*** Opening INFORMATION PROVIDED ***
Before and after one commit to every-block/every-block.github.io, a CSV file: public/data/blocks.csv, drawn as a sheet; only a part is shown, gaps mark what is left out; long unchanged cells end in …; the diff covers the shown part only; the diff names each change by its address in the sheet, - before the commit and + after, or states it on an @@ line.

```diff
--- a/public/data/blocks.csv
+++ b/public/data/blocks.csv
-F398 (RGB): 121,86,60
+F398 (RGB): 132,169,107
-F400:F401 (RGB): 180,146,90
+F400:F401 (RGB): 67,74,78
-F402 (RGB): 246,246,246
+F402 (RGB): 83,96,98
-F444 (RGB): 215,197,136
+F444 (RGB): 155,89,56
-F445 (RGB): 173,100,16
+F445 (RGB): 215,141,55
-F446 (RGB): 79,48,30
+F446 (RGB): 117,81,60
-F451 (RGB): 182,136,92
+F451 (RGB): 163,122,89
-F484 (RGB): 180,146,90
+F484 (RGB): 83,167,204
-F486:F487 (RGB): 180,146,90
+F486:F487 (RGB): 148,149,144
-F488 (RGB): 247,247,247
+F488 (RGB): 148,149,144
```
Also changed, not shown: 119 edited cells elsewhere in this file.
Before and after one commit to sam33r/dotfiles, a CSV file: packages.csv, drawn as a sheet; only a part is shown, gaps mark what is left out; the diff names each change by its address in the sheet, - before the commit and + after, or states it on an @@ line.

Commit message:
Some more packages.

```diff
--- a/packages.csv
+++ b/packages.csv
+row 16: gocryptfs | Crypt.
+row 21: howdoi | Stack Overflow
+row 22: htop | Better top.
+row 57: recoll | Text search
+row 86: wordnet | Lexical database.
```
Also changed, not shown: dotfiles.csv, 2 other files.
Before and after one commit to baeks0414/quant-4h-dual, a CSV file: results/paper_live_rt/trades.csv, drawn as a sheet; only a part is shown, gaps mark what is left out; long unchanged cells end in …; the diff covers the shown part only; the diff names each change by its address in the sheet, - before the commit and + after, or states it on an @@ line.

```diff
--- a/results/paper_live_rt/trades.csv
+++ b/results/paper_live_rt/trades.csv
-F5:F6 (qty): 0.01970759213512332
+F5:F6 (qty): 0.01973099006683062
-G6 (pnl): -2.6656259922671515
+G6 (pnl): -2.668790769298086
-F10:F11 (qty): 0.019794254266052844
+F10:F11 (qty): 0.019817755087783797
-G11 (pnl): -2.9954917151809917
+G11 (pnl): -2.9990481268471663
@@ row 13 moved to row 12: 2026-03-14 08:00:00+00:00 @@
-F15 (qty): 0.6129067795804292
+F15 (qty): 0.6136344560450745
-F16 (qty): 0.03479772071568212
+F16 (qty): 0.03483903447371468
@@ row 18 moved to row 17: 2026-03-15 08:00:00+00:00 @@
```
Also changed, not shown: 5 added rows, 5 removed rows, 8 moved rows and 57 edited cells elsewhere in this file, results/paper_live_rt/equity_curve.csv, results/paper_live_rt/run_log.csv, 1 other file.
*** Closing INFORMATION PROVIDED ***
### [AIM OF THE TASK]
Restate all of the data above. Match it word for word.

### [RESULT OF THIS EXERCISE]
Before and after one commit to every-block/every-block.github.io, a CSV file: public/data/blocks.csv, drawn as a sheet; only a part is shown, gaps mark what is left out; long unchanged cells end in …; the diff covers the shown part only; the diff names each change by its address in the sheet, - before the commit and + after, or states it on an @@ line.

```diff
--- a/public/data/blocks.csv
+++ b/public/data/blocks.csv
-F398 (RGB): 121,86,60
+F398 (RGB): 132,169,107
-F400:F401 (RGB): 180,146,90
+F400:F401 (RGB): 67,74,78
-F402 (RGB): 246,246,246
+F402 (RGB): 83,96,98
-F444 (RGB): 215,197,136
+F444 (RGB): 155,89,56
-F445 (RGB): 173,100,16
+F445 (RGB): 215,141,55
-F446 (RGB): 79,48,30
+F446 (RGB): 117,81,60
-F451 (RGB): 182,136,92
+F451 (RGB): 163,122,89
-F484 (RGB): 180,146,90
+F484 (RGB): 83,167,204
-F486:F487 (RGB): 180,146,90
+F486:F487 (RGB): 148,149,144
-F488 (RGB): 247,247,247
+F488 (RGB): 148,149,144
```
Also changed, not shown: 119 edited cells elsewhere in this file.
Before and after one commit to sam33r/dotfiles, a CSV file: packages.csv, drawn as a sheet; only a part is shown, gaps mark what is left out; the diff names each change by its address in the sheet, - before the commit and + after, or states it on an @@ line.

Commit message:
Some more packages.

```diff
--- a/packages.csv
+++ b/packages.csv
+row 16: gocryptfs | Crypt.
+row 21: howdoi | Stack Overflow
+row 22: htop | Better top.
+row 57: recoll | Text search
+row 86: wordnet | Lexical database.
```
Also changed, not shown: dotfiles.csv, 2 other files.
Before and after one commit to baeks0414/quant-4h-dual, a CSV file: results/paper_live_rt/trades.csv, drawn as a sheet; only a part is shown, gaps mark what is left out; long unchanged cells end in …; the diff covers the shown part only; the diff names each change by its address in the sheet, - before the commit and + after, or states it on an @@ line.

```diff
--- a/results/paper_live_rt/trades.csv
+++ b/results/paper_live_rt/trades.csv
-F5:F6 (qty): 0.01970759213512332
+F5:F6 (qty): 0.01973099006683062
-G6 (pnl): -2.6656259922671515
+G6 (pnl): -2.668790769298086
-F10:F11 (qty): 0.019794254266052844
+F10:F11 (qty): 0.019817755087783797
-G11 (pnl): -2.9954917151809917
+G11 (pnl): -2.9990481268471663
@@ row 13 moved to row 12: 2026-03-14 08:00:00+00:00 @@
-F15 (qty): 0.6129067795804292
+F15 (qty): 0.6136344560450745
-F16 (qty): 0.03479772071568212
+F16 (qty): 0.03483903447371468
@@ row 18 moved to row 17: 2026-03-15 08:00:00+00:00 @@
```
Also changed, not shown: 5 added rows, 5 removed rows, 8 moved rows and 57 edited cells elsewhere in this file, results/paper_live_rt/equity_curve.csv, results/paper_live_rt/run_log.csv, 1 other file.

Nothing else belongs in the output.